I came as a kid with a Dutch youth orchestra in 1995, just after the ban was lifted. I fell in love with the smell and feel of the country, the night sky and, of course, the weather. What a change after Holland in winter!
How have South African audiences responded to your eclectic mix of styles?
People here love the mix of classical and jazz. I think this comes from having so many cultures… Even the radio stations play my music.
It is not often that virtuoso instrumentalists also write their own music. What inspired you to write a violin concerto?
Classical music lost this tradition a hundred and fifty years ago. Performers like Liszt and Chopin were great improvisers and composers. I wanted to do what they did, but with a current-day sound.
Was this the first large scale original work that you have attempted?
Yes, and it took me a year to get there. And since then, I’ve made several improvements after performing in Russia and the States.

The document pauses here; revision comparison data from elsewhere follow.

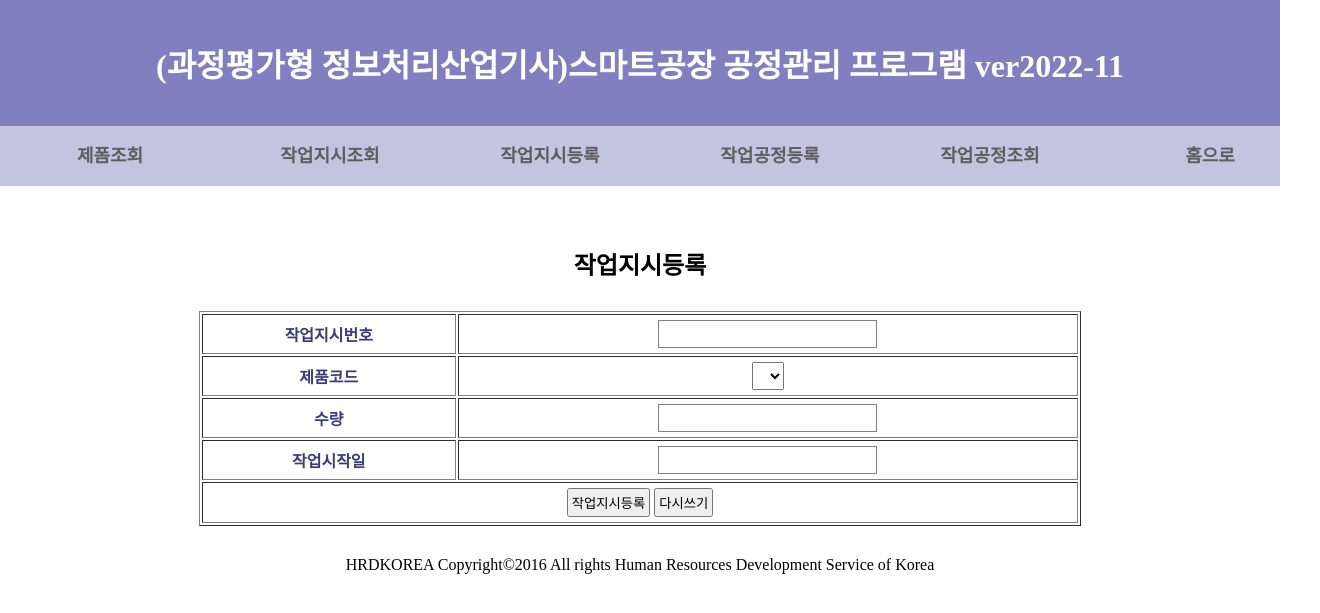
Repository: anakyn01/exam
Page: http://localhost/smart_5/sub2_1.jsp
The author's editor kept a copy of each file at every save. The page is drawn from the files as they stood at one save, then again after the next save.
The browser window is 1280 px wide. The page is 1320 px wide, so the pictures cover 1320 px, including what lies to the right of the window. The pictures show the whole page.
The page is served by Tomcat 9. Other server files are loaded and not shown.

Above is the page before, as saved 2025-01-06 07:35:45.

### smart_5/src/main/webapp/sub2_1.jsp
<%@ page language="java" contentType="text/html; charset=UTF-8"
    pageEncoding="UTF-8"%>
<jsp:include page="include/header.jsp"/>

<section>
<h2>작업지시등록</h2>
<table border=1>
<tr>
	<th>작업지시번호</th>
		<td>
		<input type="text" name="w_workno">
	</td>
</tr>
<tr>
	<th>제품코드</th>
	<td>
		<select name="">
		<option value=""></option>
		</select>
	</td>
</tr>
<tr>
	<th>수량</th>
		<td>
		<input type="text" name="w_quentity">
	</td>
</tr>
<tr>
	<th>작업시작일</th>
		<td>
		<input type="text" name="w_workdate">
	</td>
</tr>
	<tr>
<td colspan="2">
<input type="button" onclick="goSave()" value="작업지시등록">
<input type="button" onclick="FormReset()" value="다시쓰기">
</td>
	</tr>
</table>
</section>

<jsp:include page="include/footer.jsp"/>

### smart_5/src/main/webapp/include/header.jsp
<%@ page language="java" contentType="text/html; charset=UTF-8"
    pageEncoding="UTF-8"%>
<!DOCTYPE html>
<html>
<head>
<meta charset="UTF-8">
<title>스마트 공정관리 프로그램</title>
<link rel="stylesheet" href="css/style.css"/>
</head>
<body>
<header>
<h1>(과정평가형 정보처리산업기사)스마트공장 공정관리 프로그램 ver2022-11</h1>
</header>
<nav>
<ul>
<li><a href="sub1.jsp">제폼조회</a></li>
<li><a href="sub2.jsp">작업지시조회</a></li>
<li><a href="sub2_1.jsp">작업지시등록</a></li>
<li><a href="sub3.jsp">작업공정등록</a></li>
<li><a href="sub4.jsp">작업공정조회</a></li>
<li><a href="index.jsp">홈으로</a></li>
</ul>
</nav>

### smart_5/src/main/webapp/include/footer.jsp
<%@ page language="java" contentType="text/html; charset=UTF-8"
    pageEncoding="UTF-8"%>
<footer>
<p>HRDKOREA Copyright&copy;2016 All rights Human Resources Development Service of Korea</p>
</footer>
</body>
</html>

### smart_5/src/main/webapp/css/style.css
@charset "UTF-8";
*{margin:0; padding:0; box-sizing:border-box;}
a{text-decoration:none; color:#5e5e5e;}
header{background-color:#8080c0;}
header h1{padding:40px 0; text-align:center; color:white;}
nav{height:60px; background-color:#c4c4e1;}
nav ul{margin:0 auto; width:1320px; list-style:none; text-align:center;}
nav ul li{line-height:60px; float:left; font-size:18px; font-weight:600; width:200px;
margin:0 10px;
}
section{padding:30px 10px;}
section h2{text-align:center; margin:30px 0;}
section p{margin:10px 0;}
table{margin:0 auto; width:70%; text-align:center;}
th{color:#3c3c77;}
th,td{padding:5px 0;}
input[type="text"]{
height:28px; border:1px solid gray; padding:0 5px; font-size:16px;
}
input[type="button"]{padding:3px;}
select{height:28px; padding:0 5px; font-size:16px; }
footer{text-align:center;}

After the next save:
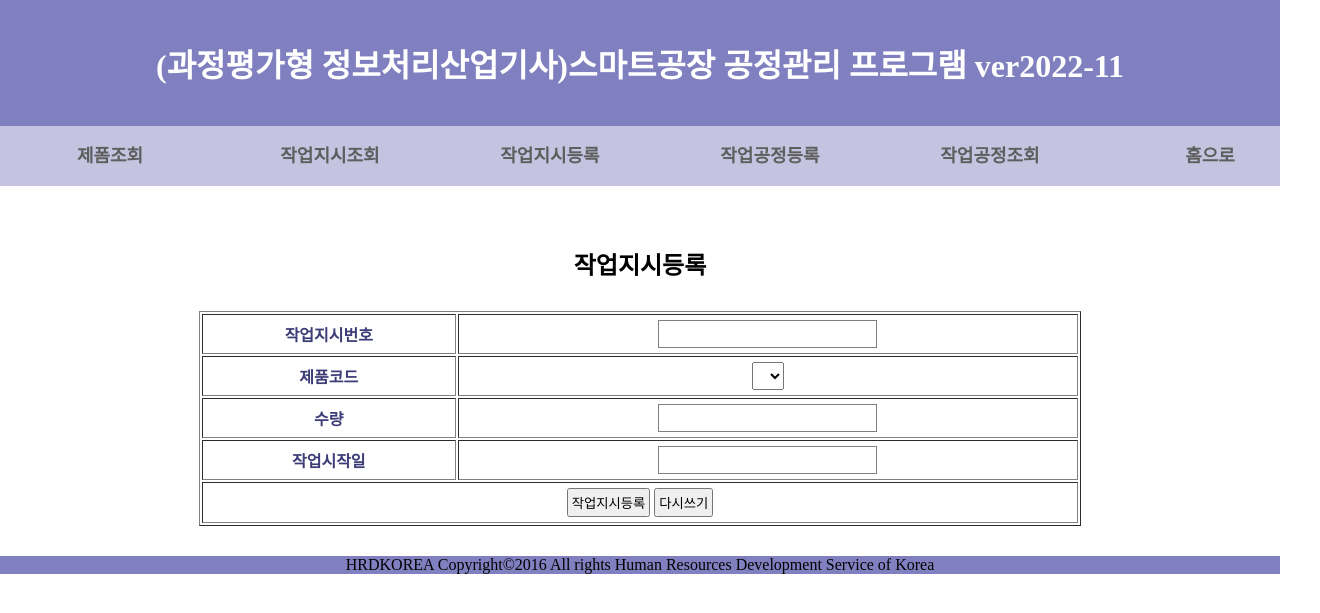
Saved 16 s later.
--- a/smart_5/src/main/webapp/css/style.css
+++ b/smart_5/src/main/webapp/css/style.css
@@ -19,4 +19,4 @@ height:28px; border:1px solid gray; padding:0 5px; font-size:16px;
 }
 input[type="button"]{padding:3px;}
 select{height:28px; padding:0 5px; font-size:16px; }
-footer{text-align:center;}
+footer{text-align:center; background-color:#8080c0;}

Who are the composers that have influenced your writing style?
Prokofiev, mostly. He has such a great command of melody, harmony and loads of rhythm. But also Bartok, Tchaikovsky and Brahms. And a minimalist composer like Steve Reich.

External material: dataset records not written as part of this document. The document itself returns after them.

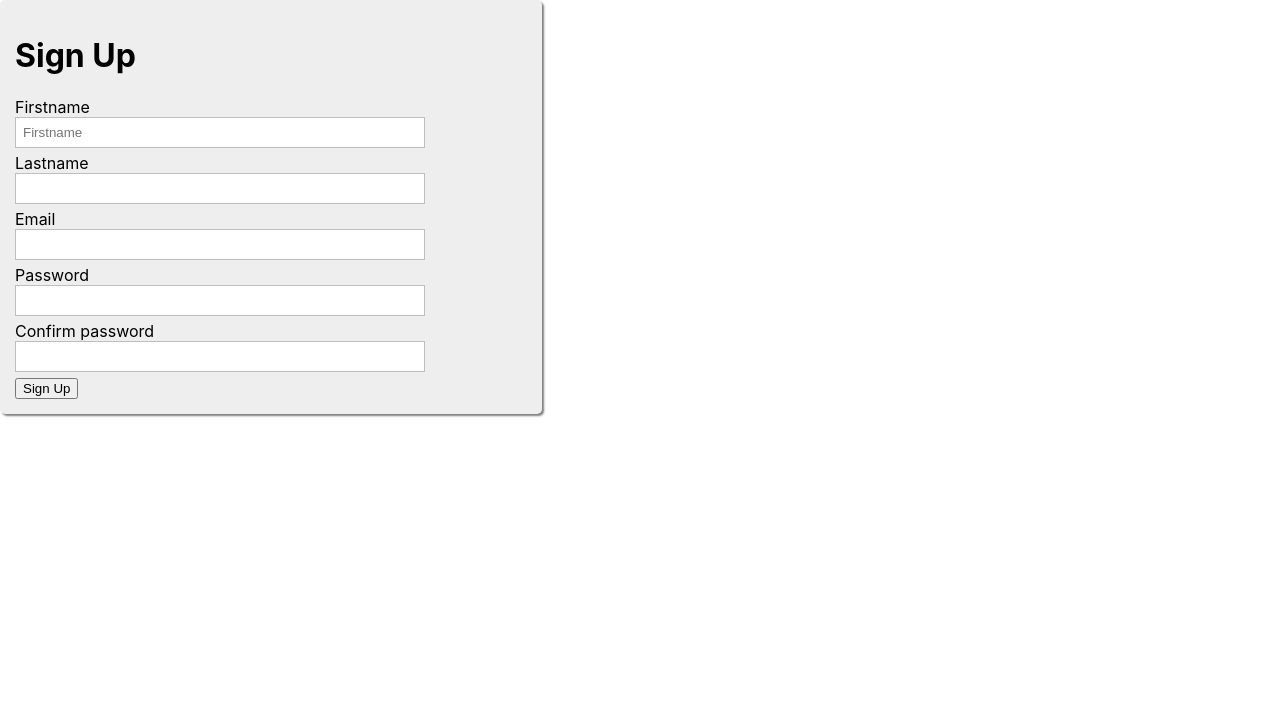
Repository: khamraeva/JSP-homework1-sighup
Page: /
These files come from the project's save history. The page is drawn as it stood at one moment and after the next save; the edit follows.
The browser window is 1280 px wide. The pictures show the whole page.
The project was rebuilt for these pictures with package versions that can differ from the ones it lists, and the page was loaded fresh each time.

Above is the page before, as saved 2020-07-22 16:49:30.

### src/App.js
import React from 'react';
import SignUp from './Components/SignUp/SignUp';
import './App.css';


function App() {
  return (
    <div className="App">
      <SignUp />
    </div>
  );
}

export default App;

### src/Components/SignUp/SignUp.js
import React, { Component } from 'react';
import './SignUp.css';

class SignUp extends Component {
    render() {
        return (
            <div className={'signup-container'}>
                <h1>Sign Up</h1>
                <form className={'signup-form'}>
                    <label>Firstname</label>
                    <input
                        className='input'
                        type='text'
                        placeholder='Firstname'
                    />
                    <label>Lastname</label>
                    <input
                        className='input'
                        type='text'
                    />
                    <label>Email</label>
                    <input
                        className='input'
                        type='text'
                    />
                    <label>Password</label>
                    <input
                        className='input'
                        type='password'
                    />
                    <label>Confirm password</label>
                    <input
                        className='input'
                        type='password'
                    />
                    <button>Sign Up</button>
                </form>
            </div>
        )
    }
}

export default SignUp

### src/App.css
.App {
    display: flex;
    justify-content: center;
    flex-direction: column;
}

### src/Components/SignUp/SignUp.css
.signup-container {
    display: flex;
    justify-content: center;
    flex-direction: column;
    padding-top: 100px;
    flex-grow: 1;
    width: 40%;
    background: #eee;
    box-shadow: 2px 2px 2px rgba(0, 0, 0, .5);
    padding: 15px;
    border-radius: 5px;
}

.signup-form {

}

.input {
    display: block;
    /* justify-content: center; */
    box-sizing: border-box;
    border: 1px solid #bebebe;
    padding: 7px;
    margin: 0 0 5px;
    width: 80%;
    outline: none;
    transition: all 300ms ease-in-out;
}

Loaded but not shown: public/index.html (common file); src/index.js (common file); src/index.css (common file); src/serviceWorker.js (common file)

After the next save:
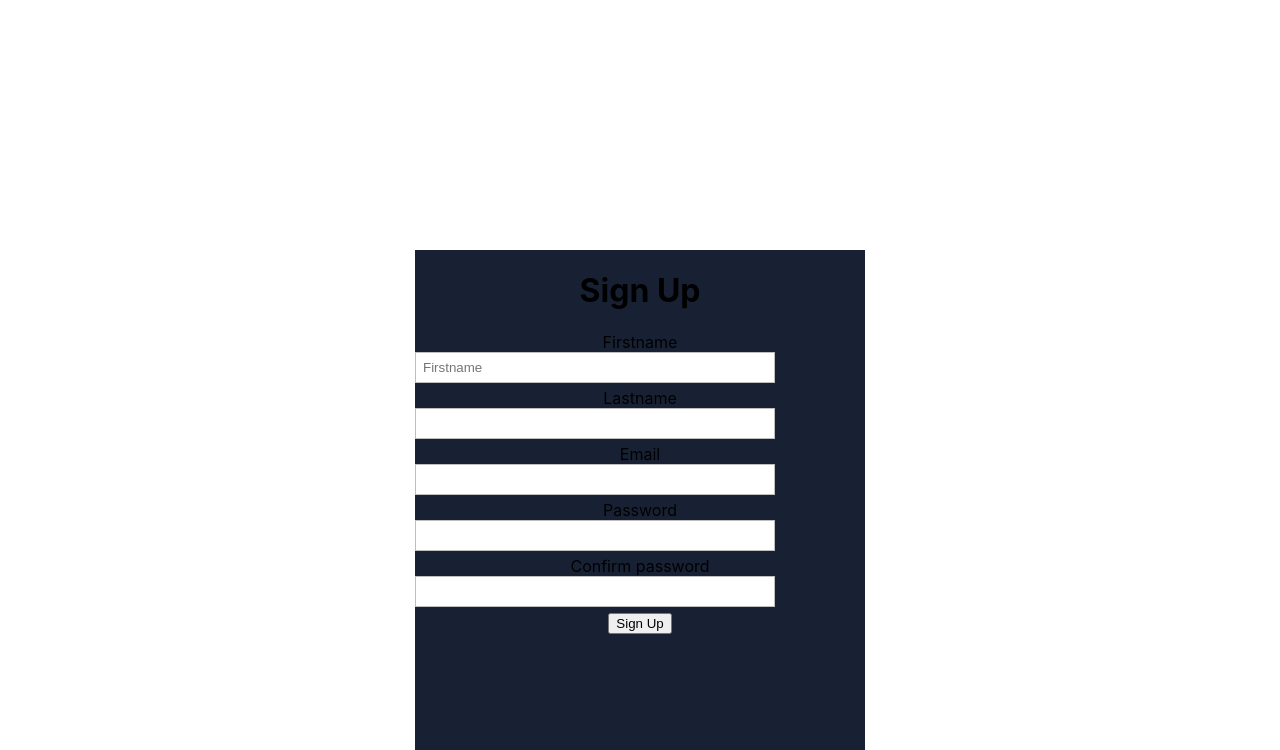
Saved 35 s later.
--- a/src/Components/SignUp/SignUp.css
+++ b/src/Components/SignUp/SignUp.css
@@ -1,5 +1,10 @@
 .signup-container {
-    display: flex;
+    width:450px;
+    height: 500px;
+    background-color: #182134;
+    margin: 250px auto 0 auto;
+    text-align: center;
+    /* display: flex;
     justify-content: center;
     flex-direction: column;
     padding-top: 100px;
@@ -8,7 +13,7 @@
     background: #eee;
     box-shadow: 2px 2px 2px rgba(0, 0, 0, .5);
     padding: 15px;
-    border-radius: 5px;
+    border-radius: 5px; */
 }
 
 .signup-form {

How do you find time to write with your busy touring schedule?
Well… I travel a lot and it’s a lot of waiting. So I tend to write most material on trains and planes.
You seem to effortlessly blur the lines between classical and jazz styles. Has that always come naturally to you?
It took a long while to make it work. Crossover music has to sound natural to be believable. The Richard Strauss festival gave me my first chance to try the mix and I learnt a lot from doing that.
Your arrangement of Vivaldi’s Four Seasons is a perfect example of your ability to seamlessly cross musical boundaries. How collaborative is the process with your trio?
I write the core of the piece but then the work begins: we rehearse and try out stuff in concerts. The piece gradually evolves to something all three of us are happy with. It’s a slow process, like growing a garden.
Tell me about your collaboration with South African conductor Richard Cock. How did it happen that you chose to record your album ‘Concertos’ in SA with South African collaborators?
Richard asked us to do Starlight Classics with the CPO and one piece was from my Concerto. We wanted to record so we decided to do the recording together that same week. It turned out great. Richard is very supportive and the orchestra have great rhythm, which is what this piece is about.
The music of Stephane Grappelli and Django Reinhardt seems to be experiencing a renaissance of sorts worldwide. In a world where pop hits are the norm, what is it about this style of music that still seems to grip audiences almost a century later?
Gypsy jazz is happy, acoustic music with a sweet sound. It’s not abrasive like modern jazz and it’s certainly not loud, like house music or pop. It’s perfect for a listening audience that wants excitement without deafness.
In addition to your performances and writing, you are also a prolific music educator. Tell us about the jazz and improvisation workshops you run.
I was first asked to do a workshop at a gypsy jazz festival in the States. When I learnt this music, I had to figure things out all by myself. So I decided I would try and help people develop a bit quicker where I can. I have my own summer camp in Holland which celebrated its 10th anniversary last month. It has given me a huge network of students all over the world, who are all starting to perform this music too. I love being a small part of their development.
Catch Tim Kliphuis and his trio on their upcoming tour to South Africa:
"If a man seeks from the good life anything beyond itself, it is not the good life he is seeking" ~ Plotinus